───── Data ─────

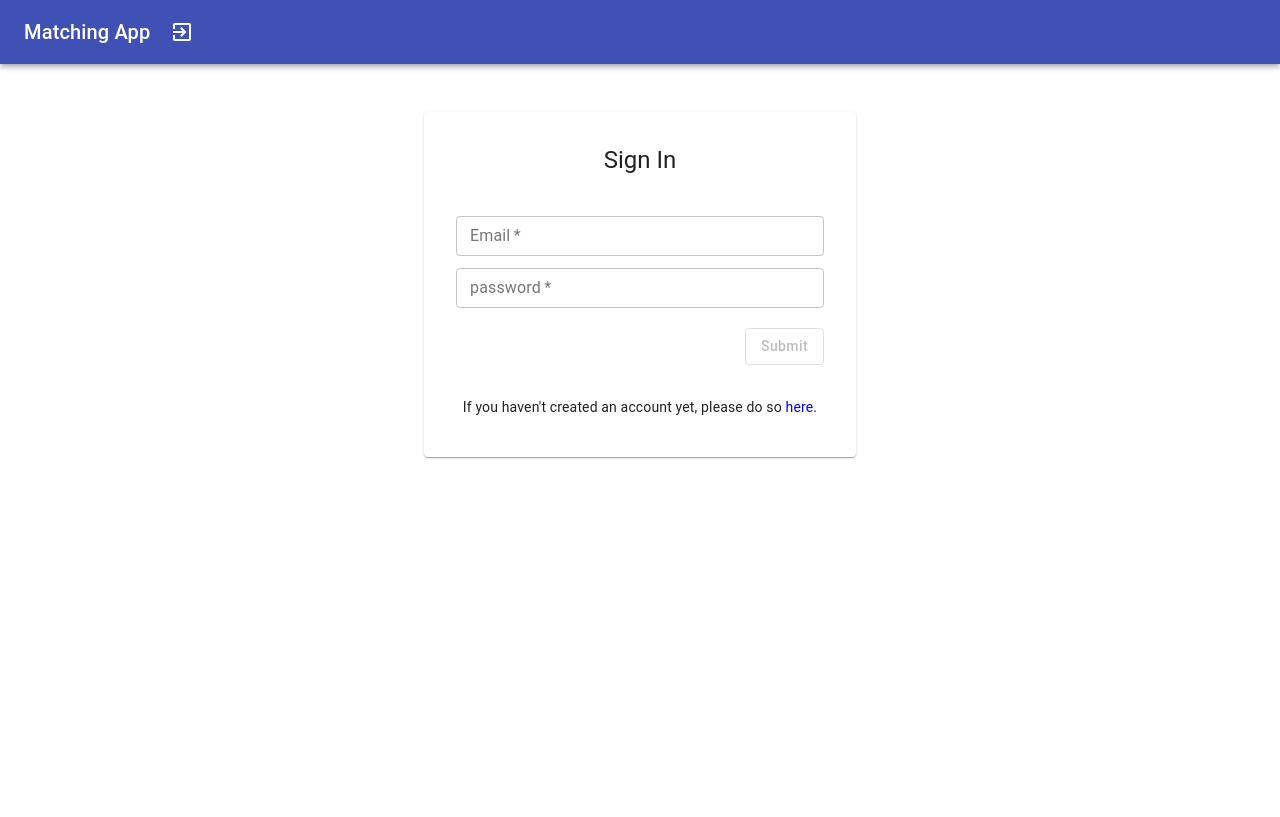
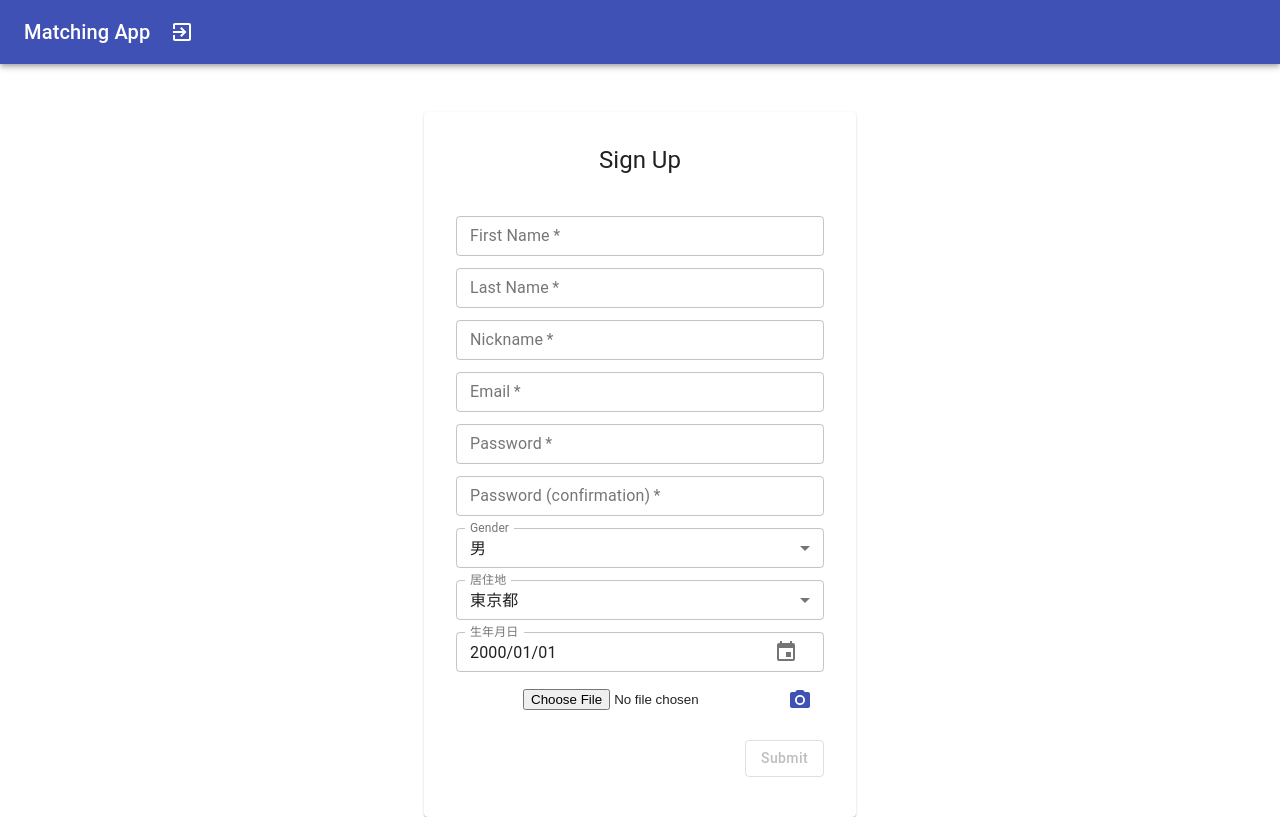
Before and after one commit to ryichk/matching-app-web-front, a React (Create React App) app: page /sign-up in a window 1280 px wide. Before the commit this address led to /signin. Built offline with nearby package versions, Linux system fonts and the light colour scheme; what axios-case-converter would draw is missing.

Commit message:
added new parameters to sign up page

```diff
--- a/src/App.tsx
+++ b/src/App.tsx
@@ -1,10 +1,14 @@
 import React, { useState, useEffect, createContext } from 'react';
 import { BrowserRouter, Switch, Route, Redirect } from 'react-router-dom';
+import Cookies from 'js-cookie';
 
 import CommonLayout from 'layouts/CommonLayout';
 import Home from 'pages/Home';
 import SignUp from 'pages/SignUp';
 import SignIn from 'pages/SignIn';
+import Users from 'pages/Users';
+import EditUserProfile from 'pages/EditUserProfile';
+import NotFound from 'pages/NotFound';
 
 import { getCurrentUser } from 'lib/api/auth';
 import { User } from 'interfaces/index';
@@ -47,13 +51,18 @@ const App: React.FC = () => {
 
   const Private = ({ children }: { children: React.ReactElement }) => {
     if (!loading) {
-      if (isSignedIn) {
+      if (isSignedIn && currentUser) {
         return children;
       } else {
-        return <Redirect to='/signin' />;
+        Cookies.remove('_access_token');
+        Cookies.remove('_client');
+        Cookies.remove('_uid');
+        setIsSignedIn(false);
+        setCurrentUser(undefined);
+        return <Redirect to='/sign-in' />;
       }
     } else {
-      return <></>;
+      return <>Loading...</>;
     }
   }
 
@@ -62,11 +71,14 @@ const App: React.FC = () => {
       <AuthContext.Provider value={{ loading, setLoading, isSignedIn, setIsSignedIn, currentUser, setCurrentUser }}>
         <CommonLayout>
           <Switch>
-            <Route exact path='/signup' component={SignUp} />
-            <Route exact path='/signin' component={SignIn} />
+            <Route exact path='/sign-up' component={SignUp} />
+            <Route exact path='/sign-in' component={SignIn} />
             <Private>
               <Switch>
                 <Route exact path='/' component={Home} />
+                <Route exact path='/users' component={Users} />
+                <Route exact path='/edit-profile' component={EditUserProfile} />
+                <Route component={NotFound} />
               </Switch>
             </Private>
           </Switch>
--- /dev/null
+++ b/src/data/genders.ts
@@ -0,0 +1,5 @@
+export const genders: Array<string> = [
+  '男',
+  '女',
+  'その他'
+];
--- /dev/null
+++ b/src/data/prefectures.ts
@@ -0,0 +1,49 @@
+export const prefectures: Array<string> = [
+  "北海道",
+  "青森県",
+  "岩手県",
+  "宮城県",
+  "秋田県",
+  "山形県",
+  "福島県",
+  "茨城県",
+  "栃木県",
+  "群馬県",
+  "埼玉県",
+  "千葉県",
+  "東京都",
+  "神奈川県",
+  "新潟県",
+  "富山県",
+  "石川県",
+  "福井県",
+  "山梨県",
+  "長野県",
+  "岐阜県",
+  "静岡県",
+  "愛知県",
+  "三重県",
+  "滋賀県",
+  "京都府",
+  "大阪府",
+  "兵庫県",
+  "奈良県",
+  "和歌山県",
+  "鳥取県",
+  "島根県",
+  "岡山県",
+  "広島県",
+  "山口県",
+  "徳島県",
+  "香川県",
+  "愛媛県",
+  "高知県",
+  "福岡県",
+  "佐賀県",
+  "長崎県",
+  "熊本県",
+  "大分県",
+  "宮崎県",
+  "鹿児島県",
+  "沖縄県"
+];
--- a/src/lib/api/auth.ts
+++ b/src/lib/api/auth.ts
@@ -1,9 +1,10 @@
 import client from 'lib/api/client';
 import Cookies from 'js-cookie';
+import { UpdateUserFormData } from 'interfaces/index';
 
-import { SignUpData, SignInData } from 'interfaces/index';
+import { SignUpFormData, SignInData } from 'interfaces/index';
 
-export const signUp = (data: SignUpData) => {
+export const signUp = (data: SignUpFormData) => {
   return client.post('auth', data);
 }
 
--- a/src/pages/SignUp.tsx
+++ b/src/pages/SignUp.tsx
@@ -1,72 +1,107 @@
-import React, { useState, useContext } from 'react';
+import React, { useState, useContext, useCallback } from 'react';
 import { useHistory } from 'react-router-dom';
-import Cookie from 'js-cookie';
-
-import { makeStyles, Theme } from '@material-ui/core/styles';
-import TextField from '@material-ui/core/TextField';
-import Card from '@material-ui/core/Card';
-import CardContent from '@material-ui/core/CardContent';
-import CardHeader from '@material-ui/core/CardHeader';
-import Button from '@material-ui/core//Button';
+import Cookies from 'js-cookie';
+import 'date-fns';
+import DateFnsUtils from '@date-io/date-fns';
+import {
+  Grid,
+  TextField,
+  InputLabel,
+  MenuItem,
+  FormControl,
+  Select,
+  Card,
+  CardContent,
+  CardHeader,
+  Button,
+  IconButton,
+  Box,
+} from '@material-ui/core';
+import { MuiPickersUtilsProvider, KeyboardDatePicker } from '@material-ui/pickers';
+import PhotoCamera from '@material-ui/icons/PhotoCamera';
+import CancelIcon from '@material-ui/icons/Cancel';
 
 import { AuthContext } from 'App';
 import AlertMessage from 'components/utils/AlertMessage';
 import { signUp } from 'lib/api/auth';
-import { SignUpData } from 'interfaces/index';
-
-const useStyles = makeStyles((theme: Theme) => ({
-  container: {
-    marginTop: theme.spacing(6),
-  },
-  submitBtn: {
-    marginTop: theme.spacing(2),
-    flexGrow: 1,
-    textTransform: 'none',
-  },
-  header: {
-    textAlign: 'center',
-  },
-  card: {
-    padding: theme.spacing(2),
-    maxWidth: 400,
-  },
-}));
+import { useStyles } from 'components/styles/index';
+import { SignUpFormData } from 'interfaces/index';
+import { genders } from 'data/genders';
+import { prefectures } from 'data/prefectures';
 
 const SignUp: React.FC = () => {
-  const classes = useStyles();
+  const styles = useStyles();
   const history = useHistory();
 
   const { setIsSignedIn, setCurrentUser } = useContext(AuthContext);
 
-  const [name, setName] = useState<string>('');
+  const [firstName, setFirstName] = useState<string>('');
+  const [lastName, setLastName] = useState<string>('');
+  const [nickname, setNickname] = useState<string>('');
   const [email, setEmail] = useState<string>('');
   const [password, setPassword] = useState<string>('');
   const [passwordConfirmation, setPasswordConfirmation] = useState<string>('');
+  const [gender, setGender] = useState<number>(0);
+  const [prefecture, setPrefecture] = useState<number>(13);
+  const [birthday, setBirthday] = useState<Date | null>(new Date('2000-01-01T00:00:00'));
+  const [image, setImage] = useState<string>('');
+  const [imagePreview, setImagePreview] = useState<string>('');
   const [alertMessageOpen, setAlertMessageOpen] = useState<boolean>(false);
+
+  const uploadedImage = useCallback((event) => {
+    const file = event.target.files[0];
+    setImage(file);
+  }, []);
+
+  const displayImagePreview = useCallback((event) => {
+    const file = event.target.files[0];
+    setImagePreview(window.URL.createObjectURL(file));
+  }, []);
+
+  const createFormData = (): SignUpFormData => {
+    const formData = new FormData();
+
+    formData.append('firstName', firstName);
+    formData.append('lastName', lastName);
+    formData.append('nickname', nickname);
+    formData.append('email', email);
+    formData.append('password', password);
+    formData.append('passwordConfirmation', passwordConfirmation);
+    formData.append('gender', String(gender));
+    formData.append('prefecture', String(prefecture));
+    formData.append('birthday', String(birthday));
+    formData.append('image', image);
+
+    return formData;
+  }
 
   const handleSubmit = async (event: React.MouseEvent<HTMLButtonElement>) => {
     event.preventDefault();
 
-    const data: SignUpData = {
-      name: name,
-      email: email,
-      password: password,
-      passwordConfirmation: passwordConfirmation,
-    }
+    const data = createFormData();
 
     try {
       const response = await signUp(data);
       console.log(response);
 
       if (response.status === 200) {
-        Cookie.set('_access_token', response.headers['access-token']);
-        Cookie.set('_client', response.headers['client']);
-        Cookie.set('_uid', response.headers['uid']);
+        Cookies.set('_access_token', response.headers['access-token']);
+        Cookies.set('_client', response.headers['client']);
+        Cookies.set('_uid', response.headers['uid']);
 
         setIsSignedIn(true);
         setCurrentUser(response.data.data);
 
         history.push('/');
+
+        setFirstName('');
+        setLastName('');
+        setEmail('');
+        setPassword('');
+        setPasswordConfirmation('');
+        setGender(0);
+        setPrefecture(13);
+        setBirthday(new Date());
 
         console.log('Signed in successfully!');
       } else {
@@ -81,17 +116,35 @@ const SignUp: React.FC = () => {
   return (
     <>
       <form noValidate autoComplete='off'>
-        <Card className={classes.card}>
-          <CardHeader className={classes.header} title='Sing Up' />
+        <Card className={styles.formCard}>
+          <CardHeader className={styles.header} title='Sign Up' />
           <CardContent>
             <TextField
               variant='outlined'
               required
               fullWidth
-              label='Name'
-              value={name}
+              label='First Name'
+              value={firstName}
               margin='dense'
-              onChange={event => setName(event.target.value)}
+              onChange={event => setFirstName(event.target.value)}
+            />
+            <TextField
+              variant='outlined'
+              required
+              fullWidth
+              label='Last Name'
+              value={lastName}
+              margin='dense'
+              onChange={event => setLastName(event.target.value)}
+            />
+            <TextField
+              variant='outlined'
+              required
+              fullWidth
+              label='Nickname'
+              value={nickname}
+              margin='dense'
+              onChange={event => setNickname(event.target.value)}
             />
             <TextField
               variant='outlined'
@@ -124,13 +177,104 @@ const SignUp: React.FC = () => {
               autoComplete='current-password'
               onChange={event => setPasswordConfirmation(event.target.value)}
             />
+            <FormControl
+              variant='outlined'
+              margin='dense'
+              fullWidth
+            >
+              <InputLabel id='demo-simple-select-outlined-label'>Gender</InputLabel>
+              <Select
+                labelId='demo-simple-select-outlined-label'
+                id='demo-simple-select-outlined'
+                value={gender}
+                onChange={(event: React.ChangeEvent<{ value: unknown }>) => setGender(event.target.value as number)}
+                label='Gender'
+              >
+                {
+                  genders.map((gender: string, index: number) => <MenuItem value={index}>{gender}</MenuItem>)
+                }
+              </Select>
+            </FormControl>
+            <FormControl
+              variant='outlined'
+              margin='dense'
+              fullWidth
+            >
+              <InputLabel id='demo-simple-select-outlined-label'>居住地</InputLabel>
+              <Select
+                labelId='demo-simple-select-outlined-label'
+                id='demo-simple-select-outlined'
+                value={prefecture}
+                onChange={(event: React.ChangeEvent<{ value: unknown }>) => setPrefecture(event.target.value as number)}
+                label='居住地'
+              >
+                {
+                  prefectures.map((prefecture, index) => <MenuItem key={index + 1} value={index + 1}>{prefecture}</MenuItem>)
+                }
+              </Select>
+            </FormControl>
+            <MuiPickersUtilsProvider utils={DateFnsUtils}>
+              <Grid container justify='space-around'>
+                <KeyboardDatePicker
+                  fullWidth
+                  inputVariant='outlined'
+                  margin='dense'
+                  id='date-picker-dialog'
+                  label='生年月日'
+                  format='yyyy/MM/dd'
+                  value={birthday}
+                  onChange={(date: Date | null) => { setBirthday(date) }}
+                  KeyboardButtonProps={{ 'aria-label': 'change date' }}
+                />
+              </Grid>
+            </MuiPickersUtilsProvider>
+            <div className={styles.imageUploadBtn}>
+              <input
+                accept='image/*'
+                className={styles.imageUploadBtn}
+                id='icon-button-file'
+                type='file'
+                onChange={(event: React.ChangeEvent<HTMLInputElement>) => {
+                  uploadedImage(event);
+                  displayImagePreview(event);
+                }}
+              />
+              <label htmlFor='icon-button-file'>
+                <IconButton
+                  color='primary'
+                  aria-label='upload picture'
+                  component='span'
+                >
+                  <PhotoCamera />
+                </IconButton>
+              </label>
+            </div>
+            {
+              imagePreview ? (
+                <Box
+                  className={styles.box}
+                >
+                  <IconButton
+                    color='inherit'
+                    onClick={() => setImagePreview('')}
+                  >
+                    <CancelIcon />
+                  </IconButton>
+                  <img
+                    src={imagePreview}
+                    alt='preview'
+                    className={styles.imagePreview}
+                  />
+                </Box>
+              ) : null
+            }
             <div style={{ textAlign: 'right' }} >
               <Button
                 type='submit'
                 variant='outlined'
                 color='primary'
-                disabled={!name || !email || !password || !passwordConfirmation ? true : false}
-                className={classes.submitBtn}
+                disabled={!firstName || !lastName || !nickname || !email || !password || !passwordConfirmation ? true : false}
+                className={styles.submitBtn}
                 onClick={handleSubmit}
               >
                 Submit
```
Also changed, not shown: src/interfaces/index.ts (+11 -2 lines), src/lib/utils/user.ts (added, +8 -0 lines).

─────

Exercise:
Which lines of the data above contain "interfaces"? Copy each one.

Solution for this exercise:
 import { User } from 'interfaces/index';
+import { UpdateUserFormData } from 'interfaces/index';
-import { SignUpData, SignInData } from 'interfaces/index';
+import { SignUpFormData, SignInData } from 'interfaces/index';
-import { SignUpData } from 'interfaces/index';
+import { SignUpFormData } from 'interfaces/index';
Also changed, not shown: src/interfaces/index.ts (+11 -2 lines), src/lib/utils/user.ts (added, +8 -0 lines).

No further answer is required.